This article originally appeared in our November 2015 print edition.
At the Hartford Denim Company (aka Hardenco), jeans are not just made; they are built.
That is, they are constructed from raw selvedge denim, which means that the fabric has a self-finished edge and doesn’t unravel or fray. It also means these jeans are built to last, because Hardenco extends a unique offer with each pair: a lifetime of free repairs.
“The jeans you find at a mall are ‘stonewashed,’ which means they’re run through a huge washer with volcanic rocks, which practically destroys them,” says Hardenco co-founder Marshall Deming with a sigh of dismay.
If you want “distressed” jeans from Hardenco, you’re going to have to distress them the old-fashioned way—by putting the wear on them yourself.
Deming, 31, founded the company in 2010 with high school friends Luke Davis and Dave Marcoux. “We see jeans as a tool to protect you from the elements and from hard jobs. Jeans also make a simple lifestyle statement. . .you know, a pair of jeans, some boots, and a shirt is all you really need.”
The idea for making jeans began when Deming and his two buddies from Conard High in West Hartford went camping. They’d sit around and make wallets and belts, and then Davis began deconstructing pants to learn how they were made.
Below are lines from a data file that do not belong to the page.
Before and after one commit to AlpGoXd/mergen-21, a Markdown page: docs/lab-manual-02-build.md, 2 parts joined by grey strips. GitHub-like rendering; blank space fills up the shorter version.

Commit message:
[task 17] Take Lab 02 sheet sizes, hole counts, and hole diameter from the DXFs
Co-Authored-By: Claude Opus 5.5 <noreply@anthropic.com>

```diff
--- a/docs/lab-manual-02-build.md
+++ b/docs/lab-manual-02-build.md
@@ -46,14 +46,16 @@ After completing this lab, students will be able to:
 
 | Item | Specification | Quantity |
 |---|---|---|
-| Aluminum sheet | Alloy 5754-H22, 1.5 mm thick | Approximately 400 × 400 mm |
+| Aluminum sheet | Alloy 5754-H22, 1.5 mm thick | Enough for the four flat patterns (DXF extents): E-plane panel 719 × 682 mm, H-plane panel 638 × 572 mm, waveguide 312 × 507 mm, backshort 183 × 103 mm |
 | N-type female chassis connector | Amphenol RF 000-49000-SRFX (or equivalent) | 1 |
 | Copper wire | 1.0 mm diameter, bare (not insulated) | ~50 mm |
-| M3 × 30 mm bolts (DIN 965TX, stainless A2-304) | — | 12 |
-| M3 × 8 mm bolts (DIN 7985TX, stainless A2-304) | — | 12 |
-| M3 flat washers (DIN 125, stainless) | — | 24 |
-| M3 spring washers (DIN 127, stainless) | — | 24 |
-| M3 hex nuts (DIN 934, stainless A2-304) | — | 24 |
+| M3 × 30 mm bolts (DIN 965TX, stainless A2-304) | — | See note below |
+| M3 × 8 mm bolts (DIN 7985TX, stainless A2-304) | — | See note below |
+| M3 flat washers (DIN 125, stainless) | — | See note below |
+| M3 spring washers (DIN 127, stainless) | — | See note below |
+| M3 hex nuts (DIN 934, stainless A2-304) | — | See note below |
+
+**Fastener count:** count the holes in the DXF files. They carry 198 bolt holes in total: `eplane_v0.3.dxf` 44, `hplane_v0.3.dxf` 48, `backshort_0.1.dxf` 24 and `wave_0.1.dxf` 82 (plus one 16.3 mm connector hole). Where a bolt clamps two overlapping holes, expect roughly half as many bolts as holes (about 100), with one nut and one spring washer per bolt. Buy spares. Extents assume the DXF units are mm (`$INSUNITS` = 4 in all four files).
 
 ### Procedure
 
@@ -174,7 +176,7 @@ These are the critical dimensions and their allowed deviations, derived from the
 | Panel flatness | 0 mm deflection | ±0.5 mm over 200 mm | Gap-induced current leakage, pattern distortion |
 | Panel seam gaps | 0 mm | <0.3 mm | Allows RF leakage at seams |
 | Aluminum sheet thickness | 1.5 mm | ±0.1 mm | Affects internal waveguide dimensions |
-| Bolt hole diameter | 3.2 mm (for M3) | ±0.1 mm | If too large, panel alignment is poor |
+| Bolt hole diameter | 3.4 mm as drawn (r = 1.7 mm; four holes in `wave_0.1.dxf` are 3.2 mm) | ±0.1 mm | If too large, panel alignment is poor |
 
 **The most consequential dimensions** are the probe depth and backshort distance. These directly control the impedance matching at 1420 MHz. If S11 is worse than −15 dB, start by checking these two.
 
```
A lanky, bearded free spirit who hustles around the 3,000-square-foot workshop in his bare feet, Deming declares that he and his partners are “100 percent self-taught. We started off in each other’s garages. Finally, a friend’s father, who had one of the last sewing shops in Hartford, let us use his cutting room.”
Five years and three working spaces later, they’re ensconced in the basement of an old brick factory on Bartholomew Avenue in Hartford’s energetic, eclectic Parkville neighborhood. The workshop both embodies and ennobles Hartford’s rich history, when sewing factories were running round the clock. Inside its dusty corners can be found a museum’s worth of antique tools and machines the trio have collected over the years that are now being put back into operation.
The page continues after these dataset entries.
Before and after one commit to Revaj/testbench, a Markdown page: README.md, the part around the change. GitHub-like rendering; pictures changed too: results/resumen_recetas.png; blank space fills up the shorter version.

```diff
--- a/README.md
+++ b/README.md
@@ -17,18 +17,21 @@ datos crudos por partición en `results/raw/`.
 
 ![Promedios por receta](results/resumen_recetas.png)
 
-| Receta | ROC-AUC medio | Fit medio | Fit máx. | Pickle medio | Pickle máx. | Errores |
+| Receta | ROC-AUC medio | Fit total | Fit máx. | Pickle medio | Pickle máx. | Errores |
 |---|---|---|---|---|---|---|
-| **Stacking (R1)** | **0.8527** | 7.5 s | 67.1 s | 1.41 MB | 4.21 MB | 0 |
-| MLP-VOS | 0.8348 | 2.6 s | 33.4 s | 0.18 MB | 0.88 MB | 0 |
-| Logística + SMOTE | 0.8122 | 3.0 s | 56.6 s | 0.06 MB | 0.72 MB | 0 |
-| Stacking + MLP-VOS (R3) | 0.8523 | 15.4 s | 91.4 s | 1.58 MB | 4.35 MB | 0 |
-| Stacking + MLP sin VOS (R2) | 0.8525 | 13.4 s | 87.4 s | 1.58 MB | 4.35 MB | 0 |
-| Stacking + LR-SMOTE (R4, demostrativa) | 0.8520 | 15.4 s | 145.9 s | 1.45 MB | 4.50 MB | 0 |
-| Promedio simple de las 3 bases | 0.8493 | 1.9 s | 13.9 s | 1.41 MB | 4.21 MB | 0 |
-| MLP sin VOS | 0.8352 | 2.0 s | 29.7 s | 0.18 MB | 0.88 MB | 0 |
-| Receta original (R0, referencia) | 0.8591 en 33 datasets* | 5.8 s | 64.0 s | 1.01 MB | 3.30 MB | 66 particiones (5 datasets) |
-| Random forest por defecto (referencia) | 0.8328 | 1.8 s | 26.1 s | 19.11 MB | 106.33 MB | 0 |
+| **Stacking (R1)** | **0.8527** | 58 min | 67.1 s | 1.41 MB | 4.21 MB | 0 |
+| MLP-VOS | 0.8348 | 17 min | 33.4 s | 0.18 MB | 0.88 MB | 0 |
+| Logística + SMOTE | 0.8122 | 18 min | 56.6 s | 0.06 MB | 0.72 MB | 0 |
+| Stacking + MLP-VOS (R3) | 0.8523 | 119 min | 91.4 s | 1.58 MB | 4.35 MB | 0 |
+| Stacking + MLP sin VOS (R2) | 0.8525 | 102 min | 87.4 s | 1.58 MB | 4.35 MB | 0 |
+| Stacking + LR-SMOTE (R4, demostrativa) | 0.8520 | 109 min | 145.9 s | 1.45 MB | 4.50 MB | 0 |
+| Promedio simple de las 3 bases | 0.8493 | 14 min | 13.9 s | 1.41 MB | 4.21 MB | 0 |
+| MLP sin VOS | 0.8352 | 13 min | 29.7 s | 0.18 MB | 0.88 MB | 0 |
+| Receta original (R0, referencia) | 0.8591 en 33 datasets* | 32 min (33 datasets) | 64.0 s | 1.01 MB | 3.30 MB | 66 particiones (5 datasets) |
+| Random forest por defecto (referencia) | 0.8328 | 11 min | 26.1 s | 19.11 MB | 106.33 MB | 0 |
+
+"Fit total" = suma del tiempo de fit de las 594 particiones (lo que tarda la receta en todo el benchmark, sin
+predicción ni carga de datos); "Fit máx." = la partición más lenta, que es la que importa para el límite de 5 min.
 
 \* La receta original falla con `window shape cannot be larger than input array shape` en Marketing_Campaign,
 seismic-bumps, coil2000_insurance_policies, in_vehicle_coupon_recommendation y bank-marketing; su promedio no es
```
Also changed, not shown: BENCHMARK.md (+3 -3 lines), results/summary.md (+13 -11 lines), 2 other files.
Every pair of Hardenco jeans is handmade by a full-time staff of five (which includes the three co-founders), who also make travel bags and shop aprons (George Dickel Tennessee Whisky buys 300 of these at a time to give out as promotional bartending aprons). “Built in Hartford, Connecticut” is stamped on the inside of each completed pair of jeans, and a distinctive leather patch in the shape of Connecticut is sewn above the back pocket.
The retail price for a pair of Hardenco jeans is $235. They also sell factory seconds and older stock for far less (just visit the showroom). The company receives orders from all over the world, even the unlikeliest of places.
“One order that came from a guy in Siberia brought tears to my eyes,” says Deming. “We are the only ones who sell raw denim jeans in his size, 42 waist. Most stop at 38. He told us about the first pair he ever had. It took him four months working in a monastery to save up enough money to get them. They came to him stiff in the carton, and he said he would never forget that smell when he took them out and held them up. He called it ‘the smell of freedom.’”